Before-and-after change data
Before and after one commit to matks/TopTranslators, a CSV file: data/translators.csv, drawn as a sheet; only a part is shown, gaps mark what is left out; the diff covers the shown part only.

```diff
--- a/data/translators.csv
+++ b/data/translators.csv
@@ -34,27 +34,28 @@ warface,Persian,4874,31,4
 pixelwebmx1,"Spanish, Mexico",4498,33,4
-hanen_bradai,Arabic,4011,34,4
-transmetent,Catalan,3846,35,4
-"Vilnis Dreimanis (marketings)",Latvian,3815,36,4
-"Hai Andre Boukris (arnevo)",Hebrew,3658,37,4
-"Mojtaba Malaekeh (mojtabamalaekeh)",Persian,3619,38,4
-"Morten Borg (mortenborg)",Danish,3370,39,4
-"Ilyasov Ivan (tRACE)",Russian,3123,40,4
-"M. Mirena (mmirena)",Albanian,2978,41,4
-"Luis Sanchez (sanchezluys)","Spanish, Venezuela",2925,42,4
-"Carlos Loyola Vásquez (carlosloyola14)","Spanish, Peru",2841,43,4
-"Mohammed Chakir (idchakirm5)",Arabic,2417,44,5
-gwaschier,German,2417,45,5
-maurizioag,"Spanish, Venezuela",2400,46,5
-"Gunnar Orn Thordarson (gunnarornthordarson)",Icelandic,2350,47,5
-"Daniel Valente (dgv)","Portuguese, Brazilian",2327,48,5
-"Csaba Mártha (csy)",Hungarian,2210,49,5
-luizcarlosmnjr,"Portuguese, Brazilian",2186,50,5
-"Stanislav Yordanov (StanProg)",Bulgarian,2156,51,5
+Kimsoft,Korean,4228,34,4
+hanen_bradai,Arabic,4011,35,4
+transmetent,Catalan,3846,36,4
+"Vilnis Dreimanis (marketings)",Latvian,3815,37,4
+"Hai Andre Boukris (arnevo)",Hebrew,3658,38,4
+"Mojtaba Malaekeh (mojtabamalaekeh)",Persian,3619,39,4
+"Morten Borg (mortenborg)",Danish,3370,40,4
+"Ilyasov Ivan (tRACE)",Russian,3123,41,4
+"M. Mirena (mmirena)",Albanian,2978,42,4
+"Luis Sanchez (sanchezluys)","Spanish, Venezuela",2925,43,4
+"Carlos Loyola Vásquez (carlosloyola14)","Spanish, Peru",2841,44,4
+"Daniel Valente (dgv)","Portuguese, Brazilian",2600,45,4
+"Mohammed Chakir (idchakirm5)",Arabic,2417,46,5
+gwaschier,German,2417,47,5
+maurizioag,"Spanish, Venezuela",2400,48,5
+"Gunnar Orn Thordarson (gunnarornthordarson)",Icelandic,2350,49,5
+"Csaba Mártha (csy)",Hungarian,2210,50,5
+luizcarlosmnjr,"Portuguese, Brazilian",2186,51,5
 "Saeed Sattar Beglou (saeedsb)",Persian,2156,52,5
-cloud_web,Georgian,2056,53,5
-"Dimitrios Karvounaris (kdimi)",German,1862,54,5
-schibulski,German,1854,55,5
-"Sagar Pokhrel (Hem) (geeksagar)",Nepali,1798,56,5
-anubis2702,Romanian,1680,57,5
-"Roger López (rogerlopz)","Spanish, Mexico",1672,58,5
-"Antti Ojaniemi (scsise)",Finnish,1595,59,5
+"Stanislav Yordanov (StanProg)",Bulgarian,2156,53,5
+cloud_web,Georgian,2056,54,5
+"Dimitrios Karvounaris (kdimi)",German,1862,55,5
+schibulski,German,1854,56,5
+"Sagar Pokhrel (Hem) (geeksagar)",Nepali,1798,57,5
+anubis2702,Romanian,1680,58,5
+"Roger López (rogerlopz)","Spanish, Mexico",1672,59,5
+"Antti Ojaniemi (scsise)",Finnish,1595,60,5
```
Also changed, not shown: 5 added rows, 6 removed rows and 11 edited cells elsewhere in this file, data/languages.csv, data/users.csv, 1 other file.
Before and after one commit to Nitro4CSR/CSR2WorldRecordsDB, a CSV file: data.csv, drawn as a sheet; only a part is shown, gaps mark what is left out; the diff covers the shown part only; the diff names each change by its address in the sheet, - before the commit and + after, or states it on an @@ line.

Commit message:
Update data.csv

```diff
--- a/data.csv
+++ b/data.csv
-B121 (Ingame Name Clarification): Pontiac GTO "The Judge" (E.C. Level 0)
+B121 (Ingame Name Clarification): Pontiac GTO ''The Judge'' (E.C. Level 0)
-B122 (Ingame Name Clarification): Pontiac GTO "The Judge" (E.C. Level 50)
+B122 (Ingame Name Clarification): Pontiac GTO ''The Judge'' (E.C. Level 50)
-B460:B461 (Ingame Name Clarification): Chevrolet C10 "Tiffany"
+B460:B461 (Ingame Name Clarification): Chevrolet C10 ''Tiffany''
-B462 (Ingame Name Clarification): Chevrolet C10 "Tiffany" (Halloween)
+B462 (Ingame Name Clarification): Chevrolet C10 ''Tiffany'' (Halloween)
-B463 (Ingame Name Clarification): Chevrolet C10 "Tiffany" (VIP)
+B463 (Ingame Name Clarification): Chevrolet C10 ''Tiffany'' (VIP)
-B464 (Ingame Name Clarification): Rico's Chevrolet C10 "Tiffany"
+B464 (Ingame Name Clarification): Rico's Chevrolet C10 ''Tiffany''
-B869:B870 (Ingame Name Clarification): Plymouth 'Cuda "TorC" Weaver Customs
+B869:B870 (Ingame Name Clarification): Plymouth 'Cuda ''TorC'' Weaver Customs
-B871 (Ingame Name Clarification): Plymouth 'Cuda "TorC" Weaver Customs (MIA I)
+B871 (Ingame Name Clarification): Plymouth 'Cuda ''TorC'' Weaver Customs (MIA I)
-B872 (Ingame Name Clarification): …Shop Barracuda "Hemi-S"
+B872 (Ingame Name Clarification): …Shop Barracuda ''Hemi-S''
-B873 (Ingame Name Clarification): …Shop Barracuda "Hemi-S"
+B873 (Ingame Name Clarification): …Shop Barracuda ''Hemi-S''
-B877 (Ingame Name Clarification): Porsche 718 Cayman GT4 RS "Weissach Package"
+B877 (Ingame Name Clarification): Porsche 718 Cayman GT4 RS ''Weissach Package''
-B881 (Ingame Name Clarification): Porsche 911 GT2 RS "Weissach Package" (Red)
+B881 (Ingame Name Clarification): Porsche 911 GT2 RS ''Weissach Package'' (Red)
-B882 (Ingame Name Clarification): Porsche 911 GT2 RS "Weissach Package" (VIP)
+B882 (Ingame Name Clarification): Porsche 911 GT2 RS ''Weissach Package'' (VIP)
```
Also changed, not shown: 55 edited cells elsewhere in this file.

■ Description of the task ■
Repeat each entry exactly.

■ Result for this exercise ■
Before and after one commit to matks/TopTranslators, a CSV file: data/translators.csv, drawn as a sheet; only a part is shown, gaps mark what is left out; the diff covers the shown part only.

```diff
--- a/data/translators.csv
+++ b/data/translators.csv
@@ -34,27 +34,28 @@ warface,Persian,4874,31,4
 pixelwebmx1,"Spanish, Mexico",4498,33,4
-hanen_bradai,Arabic,4011,34,4
-transmetent,Catalan,3846,35,4
-"Vilnis Dreimanis (marketings)",Latvian,3815,36,4
-"Hai Andre Boukris (arnevo)",Hebrew,3658,37,4
-"Mojtaba Malaekeh (mojtabamalaekeh)",Persian,3619,38,4
-"Morten Borg (mortenborg)",Danish,3370,39,4
-"Ilyasov Ivan (tRACE)",Russian,3123,40,4
-"M. Mirena (mmirena)",Albanian,2978,41,4
-"Luis Sanchez (sanchezluys)","Spanish, Venezuela",2925,42,4
-"Carlos Loyola Vásquez (carlosloyola14)","Spanish, Peru",2841,43,4
-"Mohammed Chakir (idchakirm5)",Arabic,2417,44,5
-gwaschier,German,2417,45,5
-maurizioag,"Spanish, Venezuela",2400,46,5
-"Gunnar Orn Thordarson (gunnarornthordarson)",Icelandic,2350,47,5
-"Daniel Valente (dgv)","Portuguese, Brazilian",2327,48,5
-"Csaba Mártha (csy)",Hungarian,2210,49,5
-luizcarlosmnjr,"Portuguese, Brazilian",2186,50,5
-"Stanislav Yordanov (StanProg)",Bulgarian,2156,51,5
+Kimsoft,Korean,4228,34,4
+hanen_bradai,Arabic,4011,35,4
+transmetent,Catalan,3846,36,4
+"Vilnis Dreimanis (marketings)",Latvian,3815,37,4
+"Hai Andre Boukris (arnevo)",Hebrew,3658,38,4
+"Mojtaba Malaekeh (mojtabamalaekeh)",Persian,3619,39,4
+"Morten Borg (mortenborg)",Danish,3370,40,4
+"Ilyasov Ivan (tRACE)",Russian,3123,41,4
+"M. Mirena (mmirena)",Albanian,2978,42,4
+"Luis Sanchez (sanchezluys)","Spanish, Venezuela",2925,43,4
+"Carlos Loyola Vásquez (carlosloyola14)","Spanish, Peru",2841,44,4
+"Daniel Valente (dgv)","Portuguese, Brazilian",2600,45,4
+"Mohammed Chakir (idchakirm5)",Arabic,2417,46,5
+gwaschier,German,2417,47,5
+maurizioag,"Spanish, Venezuela",2400,48,5
+"Gunnar Orn Thordarson (gunnarornthordarson)",Icelandic,2350,49,5
+"Csaba Mártha (csy)",Hungarian,2210,50,5
+luizcarlosmnjr,"Portuguese, Brazilian",2186,51,5
 "Saeed Sattar Beglou (saeedsb)",Persian,2156,52,5
-cloud_web,Georgian,2056,53,5
-"Dimitrios Karvounaris (kdimi)",German,1862,54,5
-schibulski,German,1854,55,5
-"Sagar Pokhrel (Hem) (geeksagar)",Nepali,1798,56,5
-anubis2702,Romanian,1680,57,5
-"Roger López (rogerlopz)","Spanish, Mexico",1672,58,5
-"Antti Ojaniemi (scsise)",Finnish,1595,59,5
+"Stanislav Yordanov (StanProg)",Bulgarian,2156,53,5
+cloud_web,Georgian,2056,54,5
+"Dimitrios Karvounaris (kdimi)",German,1862,55,5
+schibulski,German,1854,56,5
+"Sagar Pokhrel (Hem) (geeksagar)",Nepali,1798,57,5
+anubis2702,Romanian,1680,58,5
+"Roger López (rogerlopz)","Spanish, Mexico",1672,59,5
+"Antti Ojaniemi (scsise)",Finnish,1595,60,5
```
Also changed, not shown: 5 added rows, 6 removed rows and 11 edited cells elsewhere in this file, data/languages.csv, data/users.csv, 1 other file.
Before and after one commit to Nitro4CSR/CSR2WorldRecordsDB, a CSV file: data.csv, drawn as a sheet; only a part is shown, gaps mark what is left out; the diff covers the shown part only; the diff names each change by its address in the sheet, - before the commit and + after, or states it on an @@ line.

Commit message:
Update data.csv

```diff
--- a/data.csv
+++ b/data.csv
-B121 (Ingame Name Clarification): Pontiac GTO "The Judge" (E.C. Level 0)
+B121 (Ingame Name Clarification): Pontiac GTO ''The Judge'' (E.C. Level 0)
-B122 (Ingame Name Clarification): Pontiac GTO "The Judge" (E.C. Level 50)
+B122 (Ingame Name Clarification): Pontiac GTO ''The Judge'' (E.C. Level 50)
-B460:B461 (Ingame Name Clarification): Chevrolet C10 "Tiffany"
+B460:B461 (Ingame Name Clarification): Chevrolet C10 ''Tiffany''
-B462 (Ingame Name Clarification): Chevrolet C10 "Tiffany" (Halloween)
+B462 (Ingame Name Clarification): Chevrolet C10 ''Tiffany'' (Halloween)
-B463 (Ingame Name Clarification): Chevrolet C10 "Tiffany" (VIP)
+B463 (Ingame Name Clarification): Chevrolet C10 ''Tiffany'' (VIP)
-B464 (Ingame Name Clarification): Rico's Chevrolet C10 "Tiffany"
+B464 (Ingame Name Clarification): Rico's Chevrolet C10 ''Tiffany''
-B869:B870 (Ingame Name Clarification): Plymouth 'Cuda "TorC" Weaver Customs
+B869:B870 (Ingame Name Clarification): Plymouth 'Cuda ''TorC'' Weaver Customs
-B871 (Ingame Name Clarification): Plymouth 'Cuda "TorC" Weaver Customs (MIA I)
+B871 (Ingame Name Clarification): Plymouth 'Cuda ''TorC'' Weaver Customs (MIA I)
-B872 (Ingame Name Clarification): …Shop Barracuda "Hemi-S"
+B872 (Ingame Name Clarification): …Shop Barracuda ''Hemi-S''
-B873 (Ingame Name Clarification): …Shop Barracuda "Hemi-S"
+B873 (Ingame Name Clarification): …Shop Barracuda ''Hemi-S''
-B877 (Ingame Name Clarification): Porsche 718 Cayman GT4 RS "Weissach Package"
+B877 (Ingame Name Clarification): Porsche 718 Cayman GT4 RS ''Weissach Package''
-B881 (Ingame Name Clarification): Porsche 911 GT2 RS "Weissach Package" (Red)
+B881 (Ingame Name Clarification): Porsche 911 GT2 RS ''Weissach Package'' (Red)
-B882 (Ingame Name Clarification): Porsche 911 GT2 RS "Weissach Package" (VIP)
+B882 (Ingame Name Clarification): Porsche 911 GT2 RS ''Weissach Package'' (VIP)
```
Also changed, not shown: 55 edited cells elsewhere in this file.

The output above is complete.